:: Record extracts ::
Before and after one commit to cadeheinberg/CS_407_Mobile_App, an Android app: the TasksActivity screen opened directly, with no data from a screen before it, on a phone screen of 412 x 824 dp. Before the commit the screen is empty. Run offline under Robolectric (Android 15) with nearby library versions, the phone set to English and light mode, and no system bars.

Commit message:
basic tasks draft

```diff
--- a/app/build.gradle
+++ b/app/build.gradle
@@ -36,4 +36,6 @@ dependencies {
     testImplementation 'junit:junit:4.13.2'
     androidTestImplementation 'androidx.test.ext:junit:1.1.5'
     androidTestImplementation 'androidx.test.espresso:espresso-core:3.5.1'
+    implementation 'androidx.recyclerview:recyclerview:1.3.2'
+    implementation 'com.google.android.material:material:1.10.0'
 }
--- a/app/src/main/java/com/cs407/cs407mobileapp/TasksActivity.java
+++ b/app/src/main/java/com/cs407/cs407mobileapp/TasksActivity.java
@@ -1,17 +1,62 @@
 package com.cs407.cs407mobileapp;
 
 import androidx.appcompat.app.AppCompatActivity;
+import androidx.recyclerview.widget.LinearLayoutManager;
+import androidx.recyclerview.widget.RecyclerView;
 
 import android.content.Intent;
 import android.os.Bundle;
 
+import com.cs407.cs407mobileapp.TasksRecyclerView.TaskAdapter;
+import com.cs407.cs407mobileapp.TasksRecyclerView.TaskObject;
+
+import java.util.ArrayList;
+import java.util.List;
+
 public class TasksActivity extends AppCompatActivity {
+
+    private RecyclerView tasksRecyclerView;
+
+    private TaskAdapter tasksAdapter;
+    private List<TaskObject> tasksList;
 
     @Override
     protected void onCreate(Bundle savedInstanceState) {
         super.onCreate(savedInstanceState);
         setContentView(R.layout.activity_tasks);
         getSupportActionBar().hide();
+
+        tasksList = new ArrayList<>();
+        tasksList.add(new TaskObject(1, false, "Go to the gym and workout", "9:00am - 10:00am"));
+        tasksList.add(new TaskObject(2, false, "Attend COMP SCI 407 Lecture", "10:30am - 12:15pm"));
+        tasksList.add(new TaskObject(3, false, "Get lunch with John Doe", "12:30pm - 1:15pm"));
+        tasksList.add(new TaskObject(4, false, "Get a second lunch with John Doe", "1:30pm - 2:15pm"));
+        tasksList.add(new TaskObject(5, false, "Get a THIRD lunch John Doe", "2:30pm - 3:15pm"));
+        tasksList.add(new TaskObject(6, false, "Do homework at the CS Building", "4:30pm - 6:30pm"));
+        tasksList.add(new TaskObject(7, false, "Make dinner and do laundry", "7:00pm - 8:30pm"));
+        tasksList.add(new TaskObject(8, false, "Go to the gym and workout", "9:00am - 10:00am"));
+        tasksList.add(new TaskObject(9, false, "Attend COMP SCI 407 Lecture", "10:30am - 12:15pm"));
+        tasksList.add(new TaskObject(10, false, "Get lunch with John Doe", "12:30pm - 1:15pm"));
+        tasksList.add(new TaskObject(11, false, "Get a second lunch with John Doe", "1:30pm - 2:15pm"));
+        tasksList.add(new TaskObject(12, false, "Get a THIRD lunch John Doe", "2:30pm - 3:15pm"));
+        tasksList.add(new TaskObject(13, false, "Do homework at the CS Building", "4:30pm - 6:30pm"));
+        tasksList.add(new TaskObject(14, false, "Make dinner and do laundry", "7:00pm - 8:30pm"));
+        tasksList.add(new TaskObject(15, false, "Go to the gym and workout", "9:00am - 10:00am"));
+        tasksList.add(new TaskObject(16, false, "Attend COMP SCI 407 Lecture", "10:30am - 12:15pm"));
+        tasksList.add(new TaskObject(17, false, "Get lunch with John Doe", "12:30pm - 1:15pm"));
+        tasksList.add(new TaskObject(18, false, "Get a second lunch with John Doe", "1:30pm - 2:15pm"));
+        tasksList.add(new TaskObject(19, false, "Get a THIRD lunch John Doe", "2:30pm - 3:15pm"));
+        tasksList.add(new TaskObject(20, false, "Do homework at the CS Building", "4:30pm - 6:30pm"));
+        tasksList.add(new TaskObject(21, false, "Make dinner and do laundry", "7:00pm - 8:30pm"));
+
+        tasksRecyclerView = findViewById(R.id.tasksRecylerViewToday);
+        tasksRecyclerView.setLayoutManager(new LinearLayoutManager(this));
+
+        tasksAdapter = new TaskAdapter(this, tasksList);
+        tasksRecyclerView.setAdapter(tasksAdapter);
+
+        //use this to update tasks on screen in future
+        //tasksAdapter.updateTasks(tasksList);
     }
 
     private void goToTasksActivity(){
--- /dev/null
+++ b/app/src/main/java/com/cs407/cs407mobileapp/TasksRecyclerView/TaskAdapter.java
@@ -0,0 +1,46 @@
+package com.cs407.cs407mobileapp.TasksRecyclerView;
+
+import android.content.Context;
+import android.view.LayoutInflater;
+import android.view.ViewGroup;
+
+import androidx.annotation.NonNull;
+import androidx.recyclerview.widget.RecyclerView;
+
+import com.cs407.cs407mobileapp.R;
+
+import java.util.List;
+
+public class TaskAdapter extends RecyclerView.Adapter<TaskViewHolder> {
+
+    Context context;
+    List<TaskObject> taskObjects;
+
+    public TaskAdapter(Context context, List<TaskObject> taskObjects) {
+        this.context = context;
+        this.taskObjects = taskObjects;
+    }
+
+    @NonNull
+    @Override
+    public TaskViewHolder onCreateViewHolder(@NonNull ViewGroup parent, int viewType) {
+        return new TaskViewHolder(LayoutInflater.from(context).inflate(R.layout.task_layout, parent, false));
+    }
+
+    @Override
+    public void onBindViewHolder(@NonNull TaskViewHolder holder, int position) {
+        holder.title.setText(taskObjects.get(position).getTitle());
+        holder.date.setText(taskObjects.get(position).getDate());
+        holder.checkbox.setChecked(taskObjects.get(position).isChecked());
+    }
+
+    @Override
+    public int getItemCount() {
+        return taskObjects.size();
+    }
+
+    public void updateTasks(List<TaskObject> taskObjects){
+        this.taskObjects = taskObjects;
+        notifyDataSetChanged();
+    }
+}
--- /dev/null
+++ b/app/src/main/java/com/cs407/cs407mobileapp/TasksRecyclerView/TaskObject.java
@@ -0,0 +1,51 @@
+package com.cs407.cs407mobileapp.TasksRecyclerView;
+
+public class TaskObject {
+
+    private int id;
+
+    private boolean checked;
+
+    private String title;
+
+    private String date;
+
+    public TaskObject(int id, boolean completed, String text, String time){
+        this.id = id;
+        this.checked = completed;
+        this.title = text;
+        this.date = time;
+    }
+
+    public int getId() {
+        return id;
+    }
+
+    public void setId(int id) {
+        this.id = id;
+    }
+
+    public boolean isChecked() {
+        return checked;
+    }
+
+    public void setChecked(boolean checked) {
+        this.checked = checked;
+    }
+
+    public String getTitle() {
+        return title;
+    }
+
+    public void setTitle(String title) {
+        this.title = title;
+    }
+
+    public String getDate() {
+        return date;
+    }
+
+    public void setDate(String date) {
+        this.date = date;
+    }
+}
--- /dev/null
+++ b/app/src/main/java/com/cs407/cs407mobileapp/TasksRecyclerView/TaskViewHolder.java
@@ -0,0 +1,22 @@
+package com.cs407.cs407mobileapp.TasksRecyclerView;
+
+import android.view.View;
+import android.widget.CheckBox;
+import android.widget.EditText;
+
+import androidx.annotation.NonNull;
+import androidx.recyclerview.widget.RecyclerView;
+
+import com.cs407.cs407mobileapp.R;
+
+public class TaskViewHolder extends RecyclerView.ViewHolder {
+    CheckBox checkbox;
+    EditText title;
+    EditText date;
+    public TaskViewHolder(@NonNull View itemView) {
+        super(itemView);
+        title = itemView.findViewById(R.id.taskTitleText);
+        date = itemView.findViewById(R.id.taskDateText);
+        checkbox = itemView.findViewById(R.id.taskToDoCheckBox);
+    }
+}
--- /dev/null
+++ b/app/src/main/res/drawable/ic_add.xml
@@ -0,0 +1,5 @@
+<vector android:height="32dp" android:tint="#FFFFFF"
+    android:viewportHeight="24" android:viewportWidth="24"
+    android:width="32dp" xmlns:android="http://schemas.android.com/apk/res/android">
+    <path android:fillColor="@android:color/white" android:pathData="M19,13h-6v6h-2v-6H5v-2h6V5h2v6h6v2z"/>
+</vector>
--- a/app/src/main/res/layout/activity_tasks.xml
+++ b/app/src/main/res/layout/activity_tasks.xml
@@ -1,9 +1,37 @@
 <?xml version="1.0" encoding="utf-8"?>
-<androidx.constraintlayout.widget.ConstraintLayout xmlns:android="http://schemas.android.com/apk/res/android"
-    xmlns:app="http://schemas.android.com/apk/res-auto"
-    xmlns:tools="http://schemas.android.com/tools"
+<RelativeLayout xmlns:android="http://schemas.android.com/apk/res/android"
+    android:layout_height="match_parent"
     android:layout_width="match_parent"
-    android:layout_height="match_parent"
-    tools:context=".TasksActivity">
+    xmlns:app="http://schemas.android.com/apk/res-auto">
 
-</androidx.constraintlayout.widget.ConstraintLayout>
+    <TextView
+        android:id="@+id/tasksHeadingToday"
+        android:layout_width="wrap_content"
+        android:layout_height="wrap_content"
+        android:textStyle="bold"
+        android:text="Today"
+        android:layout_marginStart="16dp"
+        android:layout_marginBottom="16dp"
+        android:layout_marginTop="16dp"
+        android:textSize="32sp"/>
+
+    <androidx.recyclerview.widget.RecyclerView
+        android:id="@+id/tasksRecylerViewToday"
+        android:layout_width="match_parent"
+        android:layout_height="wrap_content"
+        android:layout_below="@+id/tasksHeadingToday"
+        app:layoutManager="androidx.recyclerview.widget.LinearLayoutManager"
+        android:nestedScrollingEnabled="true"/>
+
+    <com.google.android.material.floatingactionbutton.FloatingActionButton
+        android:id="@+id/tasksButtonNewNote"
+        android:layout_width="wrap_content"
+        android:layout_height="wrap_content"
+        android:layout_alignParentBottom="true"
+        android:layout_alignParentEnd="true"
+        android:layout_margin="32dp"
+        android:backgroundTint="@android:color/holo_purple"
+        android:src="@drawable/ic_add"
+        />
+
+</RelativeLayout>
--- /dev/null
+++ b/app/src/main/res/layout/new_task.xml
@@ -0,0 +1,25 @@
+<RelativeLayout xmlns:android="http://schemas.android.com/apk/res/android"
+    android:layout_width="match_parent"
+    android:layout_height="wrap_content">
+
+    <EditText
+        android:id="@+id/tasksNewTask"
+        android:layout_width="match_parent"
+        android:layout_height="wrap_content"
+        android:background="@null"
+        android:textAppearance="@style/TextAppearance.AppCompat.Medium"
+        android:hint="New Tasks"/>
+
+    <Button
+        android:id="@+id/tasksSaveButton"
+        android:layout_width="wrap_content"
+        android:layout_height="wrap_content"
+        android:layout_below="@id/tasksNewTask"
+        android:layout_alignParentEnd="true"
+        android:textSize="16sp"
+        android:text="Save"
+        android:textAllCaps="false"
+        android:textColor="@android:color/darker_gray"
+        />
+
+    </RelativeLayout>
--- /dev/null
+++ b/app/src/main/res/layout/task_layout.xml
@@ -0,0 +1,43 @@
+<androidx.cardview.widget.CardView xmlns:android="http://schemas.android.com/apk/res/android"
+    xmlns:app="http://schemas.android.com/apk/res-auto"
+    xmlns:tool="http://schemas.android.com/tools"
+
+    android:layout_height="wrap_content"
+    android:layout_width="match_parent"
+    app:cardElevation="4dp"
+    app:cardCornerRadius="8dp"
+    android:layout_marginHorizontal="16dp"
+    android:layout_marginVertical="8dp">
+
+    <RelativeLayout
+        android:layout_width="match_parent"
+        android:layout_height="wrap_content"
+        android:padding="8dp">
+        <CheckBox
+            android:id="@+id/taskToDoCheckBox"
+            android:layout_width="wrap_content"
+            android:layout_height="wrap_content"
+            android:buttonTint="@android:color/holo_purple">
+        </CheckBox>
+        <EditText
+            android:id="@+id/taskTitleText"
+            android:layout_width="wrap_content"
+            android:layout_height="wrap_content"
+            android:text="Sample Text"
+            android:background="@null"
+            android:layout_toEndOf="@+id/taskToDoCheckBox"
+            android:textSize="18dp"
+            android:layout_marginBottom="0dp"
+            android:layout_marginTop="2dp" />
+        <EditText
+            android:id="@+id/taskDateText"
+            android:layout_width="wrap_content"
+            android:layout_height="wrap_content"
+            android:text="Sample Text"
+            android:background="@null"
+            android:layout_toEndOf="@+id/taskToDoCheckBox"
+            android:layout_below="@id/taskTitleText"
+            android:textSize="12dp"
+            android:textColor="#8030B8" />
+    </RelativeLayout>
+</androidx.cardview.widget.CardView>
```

:: Task description ::
Whenever a line of the data includes the word "taskObjects", show that line in full.

:: Answer area ::
+    List<TaskObject> taskObjects;
+    public TaskAdapter(Context context, List<TaskObject> taskObjects) {
+        this.taskObjects = taskObjects;
+        holder.title.setText(taskObjects.get(position).getTitle());
+        holder.date.setText(taskObjects.get(position).getDate());
+        holder.checkbox.setChecked(taskObjects.get(position).isChecked());
+        return taskObjects.size();
+    public void updateTasks(List<TaskObject> taskObjects){
+        this.taskObjects = taskObjects;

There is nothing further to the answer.